- Exercise instructions
The job is to output each record exactly as it stands, pictures excluded.

- Data excerpts
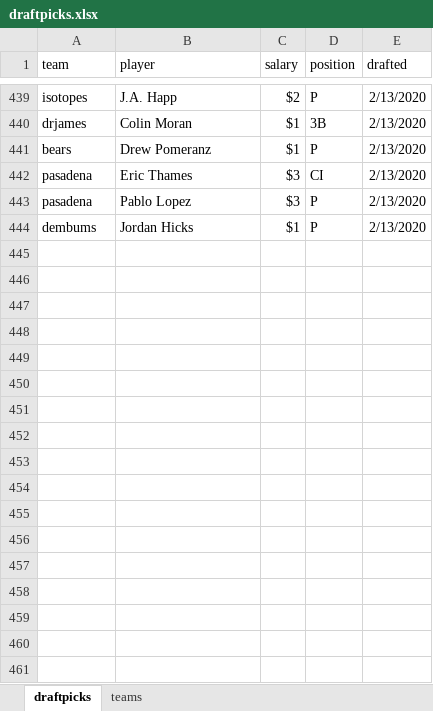
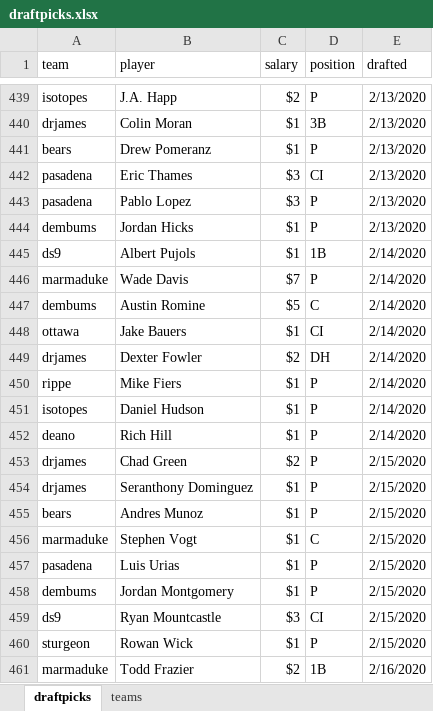
Before and after one commit to seanwllms/Fantasy2020, an Excel workbook: draftpicks.xlsx, sheet draftpicks, drawn as a sheet; only a part is shown, gaps mark what is left out; values as stored, in another font and other column widths than the file's, no borders; the diff names each change by its address in the sheet, - before the commit and + after, or states it on an @@ line.

```diff
--- a/draftpicks.xlsx (sheet draftpicks)
+++ b/draftpicks.xlsx (sheet draftpicks)
+row 445: ds9 | Albert Pujols | $1 | 1B | 2/14/2020
+row 446: marmaduke | Wade Davis | $7 | P | 2/14/2020
+row 447: dembums | Austin Romine | $5 | C | 2/14/2020
+row 448: ottawa | Jake Bauers | $1 | CI | 2/14/2020
+row 449: drjames | Dexter Fowler | $2 | DH | 2/14/2020
+row 450: rippe | Mike Fiers | $1 | P | 2/14/2020
+row 451: isotopes | Daniel Hudson | $1 | P | 2/14/2020
+row 452: deano | Rich Hill | $1 | P | 2/14/2020
+row 453: drjames | Chad Green | $2 | P | 2/15/2020
+row 454: drjames | Seranthony Dominguez | $1 | P | 2/15/2020
+row 455: bears | Andres Munoz | $1 | P | 2/15/2020
+row 456: marmaduke | Stephen Vogt | $1 | C | 2/15/2020
+row 457: pasadena | Luis Urias | $1 | P | 2/15/2020
+row 458: dembums | Jordan Montgomery | $1 | P | 2/15/2020
+row 459: ds9 | Ryan Mountcastle | $3 | CI | 2/15/2020
+row 460: sturgeon | Rowan Wick | $1 | P | 2/15/2020
+row 461: marmaduke | Todd Frazier | $2 | 1B | 2/16/2020
```
Also changed, not shown: 33 other files.
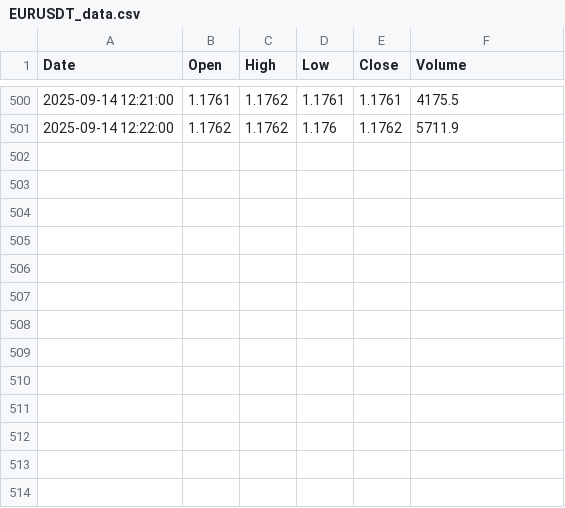
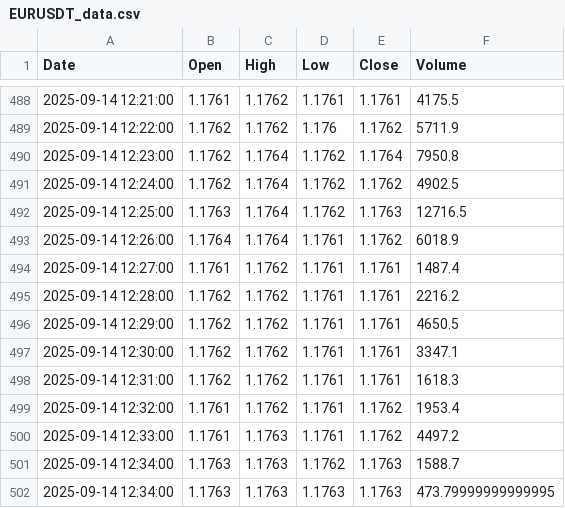
Before and after one commit to jadelmag/forex-trader-bot, a CSV file: trading_view/trade_view_csv/EURUSDT_data.csv, drawn as a sheet; only a part is shown, gaps mark what is left out; the diff covers the shown part only.

```diff
--- a/trading_view/trade_view_csv/EURUSDT_data.csv
+++ b/trading_view/trade_view_csv/EURUSDT_data.csv
@@ -501 +489,14 @@ Date,Open,High,Low,Close,Volume
 2025-09-14 12:22:00,1.1762,1.1762,1.176,1.1762,5711.9
+2025-09-14 12:23:00,1.1762,1.1764,1.1762,1.1764,7950.8
+2025-09-14 12:24:00,1.1762,1.1764,1.1762,1.1762,4902.5
+2025-09-14 12:25:00,1.1763,1.1764,1.1762,1.1763,12716.5
+2025-09-14 12:26:00,1.1764,1.1764,1.1761,1.1762,6018.9
+2025-09-14 12:27:00,1.1761,1.1762,1.1761,1.1761,1487.4
+2025-09-14 12:28:00,1.1762,1.1762,1.1761,1.1761,2216.2
+2025-09-14 12:29:00,1.1762,1.1762,1.1761,1.1761,4650.5
+2025-09-14 12:30:00,1.1762,1.1762,1.1761,1.1761,3347.1
+2025-09-14 12:31:00,1.1762,1.1762,1.1761,1.1761,1618.3
+2025-09-14 12:32:00,1.1761,1.1762,1.1761,1.1762,1953.4
+2025-09-14 12:33:00,1.1761,1.1763,1.1761,1.1762,4497.2
+2025-09-14 12:34:00,1.1763,1.1763,1.1762,1.1763,1588.7
+2025-09-14 12:34:00,1.1763,1.1763,1.1763,1.1763,473.79999999999995
```
Also changed, not shown: 12 removed rows elsewhere in this file, 5 other files.
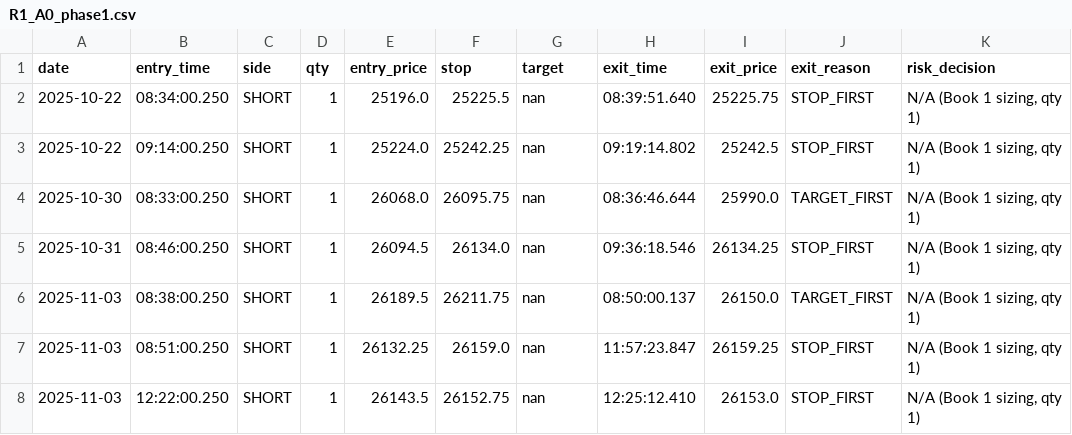
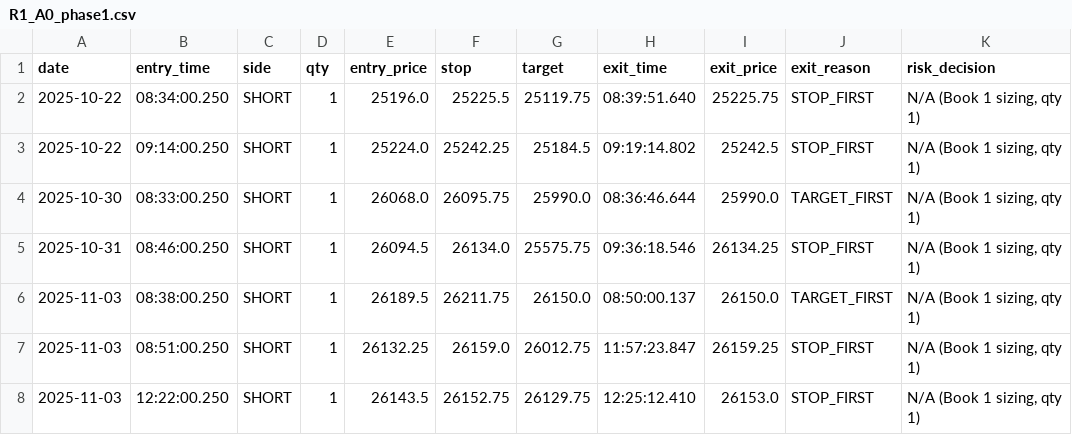
Before and after one commit to kevo84-prog/NT82, a CSV file: Book1A/Phase0/checker_input/R1_A0_phase1.csv, drawn as a sheet.

```diff
--- a/Book1A/Phase0/checker_input/R1_A0_phase1.csv
+++ b/Book1A/Phase0/checker_input/R1_A0_phase1.csv
@@ -1,8 +1,8 @@
 date,entry_time,side,qty,entry_price,stop,target,exit_time,exit_price,exit_reason,risk_decision
-2025-10-22,08:34:00.250,SHORT,1,25196.0,25225.5,nan,08:39:51.640,25225.75,STOP_FIRST,"N/A (Book 1 sizing, qty 1)"
-2025-10-22,09:14:00.250,SHORT,1,25224.0,25242.25,nan,09:19:14.802,25242.5,STOP_FIRST,"N/A (Book 1 sizing, qty 1)"
-2025-10-30,08:33:00.250,SHORT,1,26068.0,26095.75,nan,08:36:46.644,25990.0,TARGET_FIRST,"N/A (Book 1 sizing, qty 1)"
-2025-10-31,08:46:00.250,SHORT,1,26094.5,26134.0,nan,09:36:18.546,26134.25,STOP_FIRST,"N/A (Book 1 sizing, qty 1)"
-2025-11-03,08:38:00.250,SHORT,1,26189.5,26211.75,nan,08:50:00.137,26150.0,TARGET_FIRST,"N/A (Book 1 sizing, qty 1)"
-2025-11-03,08:51:00.250,SHORT,1,26132.25,26159.0,nan,11:57:23.847,26159.25,STOP_FIRST,"N/A (Book 1 sizing, qty 1)"
-2025-11-03,12:22:00.250,SHORT,1,26143.5,26152.75,nan,12:25:12.410,26153.0,STOP_FIRST,"N/A (Book 1 sizing, qty 1)"
+2025-10-22,08:34:00.250,SHORT,1,25196.0,25225.5,25119.75,08:39:51.640,25225.75,STOP_FIRST,"N/A (Book 1 sizing, qty 1)"
+2025-10-22,09:14:00.250,SHORT,1,25224.0,25242.25,25184.5,09:19:14.802,25242.5,STOP_FIRST,"N/A (Book 1 sizing, qty 1)"
+2025-10-30,08:33:00.250,SHORT,1,26068.0,26095.75,25990.0,08:36:46.644,25990.0,TARGET_FIRST,"N/A (Book 1 sizing, qty 1)"
+2025-10-31,08:46:00.250,SHORT,1,26094.5,26134.0,25575.75,09:36:18.546,26134.25,STOP_FIRST,"N/A (Book 1 sizing, qty 1)"
+2025-11-03,08:38:00.250,SHORT,1,26189.5,26211.75,26150.0,08:50:00.137,26150.0,TARGET_FIRST,"N/A (Book 1 sizing, qty 1)"
+2025-11-03,08:51:00.250,SHORT,1,26132.25,26159.0,26012.75,11:57:23.847,26159.25,STOP_FIRST,"N/A (Book 1 sizing, qty 1)"
+2025-11-03,12:22:00.250,SHORT,1,26143.5,26152.75,26129.75,12:25:12.410,26153.0,STOP_FIRST,"N/A (Book 1 sizing, qty 1)"
```
Also changed, not shown: Book1A/Phase0/checker_input/R1_A0_phase2.csv, Book1A/Phase0/checker_input/R1_A0_phase3.csv, 12 other files.
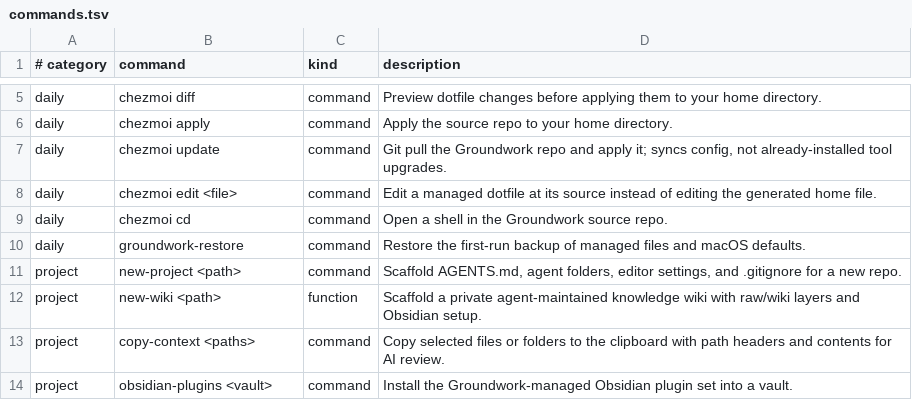
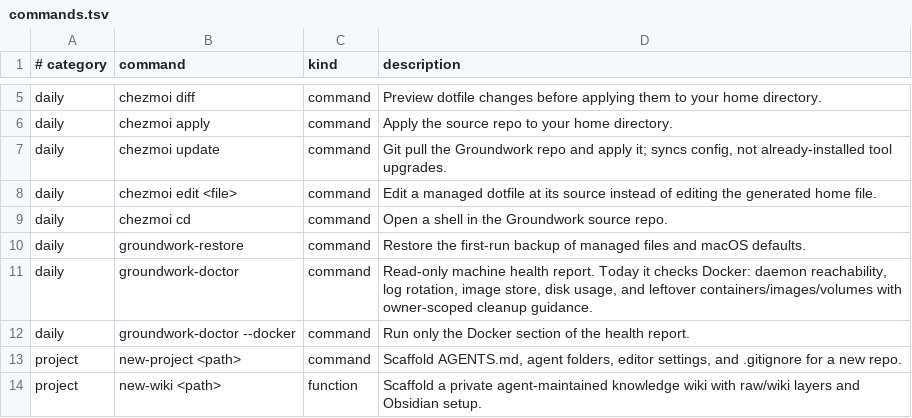
Before and after one commit to jasondockery/groundwork, a TSV file: home/dot_local/share/groundwork/commands.tsv, drawn as a sheet; only a part is shown, gaps mark what is left out; the shorter side is filled out with more unchanged rows; the diff names each change by its address in the sheet, - before the commit and + after, or states it on an @@ line.

Commit message:
feat: groundwork-doctor with read-only Docker machine-health checks

```diff
--- a/home/dot_local/share/groundwork/commands.tsv
+++ b/home/dot_local/share/groundwork/commands.tsv
+row 11: daily | groundwork-doctor | command | Read-only machine health report. Today it checks Docker: daemon reachability, log rotation, image store, disk usage, and leftover containers/images/volumes with owner-scoped cleanup guidance.
+row 12: daily | groundwork-doctor --docker | command | Run only the Docker section of the health report.
```
Also changed, not shown: 8 other files.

- Solution to this task
Before and after one commit to seanwllms/Fantasy2020, an Excel workbook: draftpicks.xlsx, sheet draftpicks, drawn as a sheet; only a part is shown, gaps mark what is left out; values as stored, in another font and other column widths than the file's, no borders; the diff names each change by its address in the sheet, - before the commit and + after, or states it on an @@ line.

```diff
--- a/draftpicks.xlsx (sheet draftpicks)
+++ b/draftpicks.xlsx (sheet draftpicks)
+row 445: ds9 | Albert Pujols | $1 | 1B | 2/14/2020
+row 446: marmaduke | Wade Davis | $7 | P | 2/14/2020
+row 447: dembums | Austin Romine | $5 | C | 2/14/2020
+row 448: ottawa | Jake Bauers | $1 | CI | 2/14/2020
+row 449: drjames | Dexter Fowler | $2 | DH | 2/14/2020
+row 450: rippe | Mike Fiers | $1 | P | 2/14/2020
+row 451: isotopes | Daniel Hudson | $1 | P | 2/14/2020
+row 452: deano | Rich Hill | $1 | P | 2/14/2020
+row 453: drjames | Chad Green | $2 | P | 2/15/2020
+row 454: drjames | Seranthony Dominguez | $1 | P | 2/15/2020
+row 455: bears | Andres Munoz | $1 | P | 2/15/2020
+row 456: marmaduke | Stephen Vogt | $1 | C | 2/15/2020
+row 457: pasadena | Luis Urias | $1 | P | 2/15/2020
+row 458: dembums | Jordan Montgomery | $1 | P | 2/15/2020
+row 459: ds9 | Ryan Mountcastle | $3 | CI | 2/15/2020
+row 460: sturgeon | Rowan Wick | $1 | P | 2/15/2020
+row 461: marmaduke | Todd Frazier | $2 | 1B | 2/16/2020
```
Also changed, not shown: 33 other files.
Before and after one commit to jadelmag/forex-trader-bot, a CSV file: trading_view/trade_view_csv/EURUSDT_data.csv, drawn as a sheet; only a part is shown, gaps mark what is left out; the diff covers the shown part only.

```diff
--- a/trading_view/trade_view_csv/EURUSDT_data.csv
+++ b/trading_view/trade_view_csv/EURUSDT_data.csv
@@ -501 +489,14 @@ Date,Open,High,Low,Close,Volume
 2025-09-14 12:22:00,1.1762,1.1762,1.176,1.1762,5711.9
+2025-09-14 12:23:00,1.1762,1.1764,1.1762,1.1764,7950.8
+2025-09-14 12:24:00,1.1762,1.1764,1.1762,1.1762,4902.5
+2025-09-14 12:25:00,1.1763,1.1764,1.1762,1.1763,12716.5
+2025-09-14 12:26:00,1.1764,1.1764,1.1761,1.1762,6018.9
+2025-09-14 12:27:00,1.1761,1.1762,1.1761,1.1761,1487.4
+2025-09-14 12:28:00,1.1762,1.1762,1.1761,1.1761,2216.2
+2025-09-14 12:29:00,1.1762,1.1762,1.1761,1.1761,4650.5
+2025-09-14 12:30:00,1.1762,1.1762,1.1761,1.1761,3347.1
+2025-09-14 12:31:00,1.1762,1.1762,1.1761,1.1761,1618.3
+2025-09-14 12:32:00,1.1761,1.1762,1.1761,1.1762,1953.4
+2025-09-14 12:33:00,1.1761,1.1763,1.1761,1.1762,4497.2
+2025-09-14 12:34:00,1.1763,1.1763,1.1762,1.1763,1588.7
+2025-09-14 12:34:00,1.1763,1.1763,1.1763,1.1763,473.79999999999995
```
Also changed, not shown: 12 removed rows elsewhere in this file, 5 other files.
Before and after one commit to kevo84-prog/NT82, a CSV file: Book1A/Phase0/checker_input/R1_A0_phase1.csv, drawn as a sheet.

```diff
--- a/Book1A/Phase0/checker_input/R1_A0_phase1.csv
+++ b/Book1A/Phase0/checker_input/R1_A0_phase1.csv
@@ -1,8 +1,8 @@
 date,entry_time,side,qty,entry_price,stop,target,exit_time,exit_price,exit_reason,risk_decision
-2025-10-22,08:34:00.250,SHORT,1,25196.0,25225.5,nan,08:39:51.640,25225.75,STOP_FIRST,"N/A (Book 1 sizing, qty 1)"
-2025-10-22,09:14:00.250,SHORT,1,25224.0,25242.25,nan,09:19:14.802,25242.5,STOP_FIRST,"N/A (Book 1 sizing, qty 1)"
-2025-10-30,08:33:00.250,SHORT,1,26068.0,26095.75,nan,08:36:46.644,25990.0,TARGET_FIRST,"N/A (Book 1 sizing, qty 1)"
-2025-10-31,08:46:00.250,SHORT,1,26094.5,26134.0,nan,09:36:18.546,26134.25,STOP_FIRST,"N/A (Book 1 sizing, qty 1)"
-2025-11-03,08:38:00.250,SHORT,1,26189.5,26211.75,nan,08:50:00.137,26150.0,TARGET_FIRST,"N/A (Book 1 sizing, qty 1)"
-2025-11-03,08:51:00.250,SHORT,1,26132.25,26159.0,nan,11:57:23.847,26159.25,STOP_FIRST,"N/A (Book 1 sizing, qty 1)"
-2025-11-03,12:22:00.250,SHORT,1,26143.5,26152.75,nan,12:25:12.410,26153.0,STOP_FIRST,"N/A (Book 1 sizing, qty 1)"
+2025-10-22,08:34:00.250,SHORT,1,25196.0,25225.5,25119.75,08:39:51.640,25225.75,STOP_FIRST,"N/A (Book 1 sizing, qty 1)"
+2025-10-22,09:14:00.250,SHORT,1,25224.0,25242.25,25184.5,09:19:14.802,25242.5,STOP_FIRST,"N/A (Book 1 sizing, qty 1)"
+2025-10-30,08:33:00.250,SHORT,1,26068.0,26095.75,25990.0,08:36:46.644,25990.0,TARGET_FIRST,"N/A (Book 1 sizing, qty 1)"
+2025-10-31,08:46:00.250,SHORT,1,26094.5,26134.0,25575.75,09:36:18.546,26134.25,STOP_FIRST,"N/A (Book 1 sizing, qty 1)"
+2025-11-03,08:38:00.250,SHORT,1,26189.5,26211.75,26150.0,08:50:00.137,26150.0,TARGET_FIRST,"N/A (Book 1 sizing, qty 1)"
+2025-11-03,08:51:00.250,SHORT,1,26132.25,26159.0,26012.75,11:57:23.847,26159.25,STOP_FIRST,"N/A (Book 1 sizing, qty 1)"
+2025-11-03,12:22:00.250,SHORT,1,26143.5,26152.75,26129.75,12:25:12.410,26153.0,STOP_FIRST,"N/A (Book 1 sizing, qty 1)"
```
Also changed, not shown: Book1A/Phase0/checker_input/R1_A0_phase2.csv, Book1A/Phase0/checker_input/R1_A0_phase3.csv, 12 other files.
Before and after one commit to jasondockery/groundwork, a TSV file: home/dot_local/share/groundwork/commands.tsv, drawn as a sheet; only a part is shown, gaps mark what is left out; the shorter side is filled out with more unchanged rows; the diff names each change by its address in the sheet, - before the commit and + after, or states it on an @@ line.

Commit message:
feat: groundwork-doctor with read-only Docker machine-health checks

```diff
--- a/home/dot_local/share/groundwork/commands.tsv
+++ b/home/dot_local/share/groundwork/commands.tsv
+row 11: daily | groundwork-doctor | command | Read-only machine health report. Today it checks Docker: daemon reachability, log rotation, image store, disk usage, and leftover containers/images/volumes with owner-scoped cleanup guidance.
+row 12: daily | groundwork-doctor --docker | command | Run only the Docker section of the health report.
```
Also changed, not shown: 8 other files.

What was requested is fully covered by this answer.